By Tracey Dowdy
If you have you ever been in an area where your device shows plenty of signal strength, but you can’t get pages to load, messages won’t send, photos don’t download, you know how frustrating it can be. There are any number of reasons your phone seems “stuck” – sometimes it’s the carrier, sometimes it’s the phone itself.
Of course, everyone’s go-to hack is to turn on Airplane mode for a few seconds, then turn it back off, but times when that’s not enough, there are other options.
To quote our favorite IT guy Roy, “Have you tried turning it off and on again?” Remember, your phone is a handheld computer, so restarting it works for all the same reasons restarting your laptop can resolve issues. You can get similar results by taking the SIM card out and putting it back in place while the phone is turned on. Use the tool that came with the phone, or if that’s nowhere handy, use an unfolded paper clip. Heads up, iPhone XS, XS Max, XR or Pixel 3 users, your SIM card is embedded in the hardware, so this isn’t an option for you.
If you’re still having trouble, either Apple or Android’s support pages may be your next stop. Both allow you to type in the issue you’re having and will direct you to a list of possible solutions, or prompt you to engage with a support team member either through Live Chat or phone call.
Apple’s support page for iPhone does highlight two features that may save you the trouble of waiting for Live Chat or a phone call. Carriers regularly update their settings, and it’s essential that you keep up with them, just as it is with updates to your phone’s software as it optimizes your connectivity. To see if you’re due for an update, open Settings > General > About on your phone. If there’s an update to be installed, you’ll be prompted to download it.
As something of a last resort, you can refresh your network settings. I say as a last resort because refreshing also means you’ll have to reset all your saved Wi-Fi passwords, VPN connections and any custom APN settings for users on carriers that require additional setup. If you have those passwords saved and are okay with the other set-up steps, go to Settings > General > Reset > Reset Network Settings. Once you confirm your selection, the phone will restart. Don’t forget to reconnect your phone to your home and work Wi-Fi networks.
Finally, as a last last resort, you can contact your wireless carrier. Sometimes signal issues can be traced to a cell tower being down in your area, the fiber optic cable may have been damaged in a storm or by construction crews, or perhaps there’s not adequate coverage in your area. If this is the case, you may need a network extender that will boost the signal and act as a mini cellphone tower.

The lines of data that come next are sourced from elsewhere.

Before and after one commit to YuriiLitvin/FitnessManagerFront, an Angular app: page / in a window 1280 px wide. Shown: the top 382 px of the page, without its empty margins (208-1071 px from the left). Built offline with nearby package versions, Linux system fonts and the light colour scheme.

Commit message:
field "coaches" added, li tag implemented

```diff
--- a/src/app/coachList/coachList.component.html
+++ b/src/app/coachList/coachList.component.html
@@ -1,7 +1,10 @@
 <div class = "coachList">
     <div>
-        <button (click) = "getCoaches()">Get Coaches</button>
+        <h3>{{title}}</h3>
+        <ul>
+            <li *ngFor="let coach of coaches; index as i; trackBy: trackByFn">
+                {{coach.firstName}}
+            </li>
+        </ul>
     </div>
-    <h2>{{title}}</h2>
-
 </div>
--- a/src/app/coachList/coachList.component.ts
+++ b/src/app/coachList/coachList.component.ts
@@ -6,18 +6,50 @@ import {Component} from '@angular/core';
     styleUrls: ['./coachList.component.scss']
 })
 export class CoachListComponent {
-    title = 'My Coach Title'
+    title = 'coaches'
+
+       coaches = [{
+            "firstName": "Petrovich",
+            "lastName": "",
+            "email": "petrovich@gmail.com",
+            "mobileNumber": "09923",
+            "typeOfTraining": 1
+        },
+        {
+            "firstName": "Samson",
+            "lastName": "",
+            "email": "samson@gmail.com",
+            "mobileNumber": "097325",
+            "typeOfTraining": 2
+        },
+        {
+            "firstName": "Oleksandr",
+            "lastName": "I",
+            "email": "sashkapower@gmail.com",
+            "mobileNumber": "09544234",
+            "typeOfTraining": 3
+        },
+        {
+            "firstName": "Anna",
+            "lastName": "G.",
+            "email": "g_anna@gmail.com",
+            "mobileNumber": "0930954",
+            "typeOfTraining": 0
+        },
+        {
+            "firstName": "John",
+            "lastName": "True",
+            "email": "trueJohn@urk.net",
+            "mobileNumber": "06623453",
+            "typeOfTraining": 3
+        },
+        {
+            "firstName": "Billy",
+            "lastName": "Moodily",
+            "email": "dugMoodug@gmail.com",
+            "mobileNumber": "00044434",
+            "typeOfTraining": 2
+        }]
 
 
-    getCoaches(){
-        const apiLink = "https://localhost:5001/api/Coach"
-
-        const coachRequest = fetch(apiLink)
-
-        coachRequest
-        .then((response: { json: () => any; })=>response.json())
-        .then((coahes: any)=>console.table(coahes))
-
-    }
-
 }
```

Tracey Dowdy is a freelance writer based just outside Washington DC. After years working for non-profits and charities, she now freelances, edits and researches on subjects ranging from family and education to history and trends in technology. Follow Tracey on Twitter.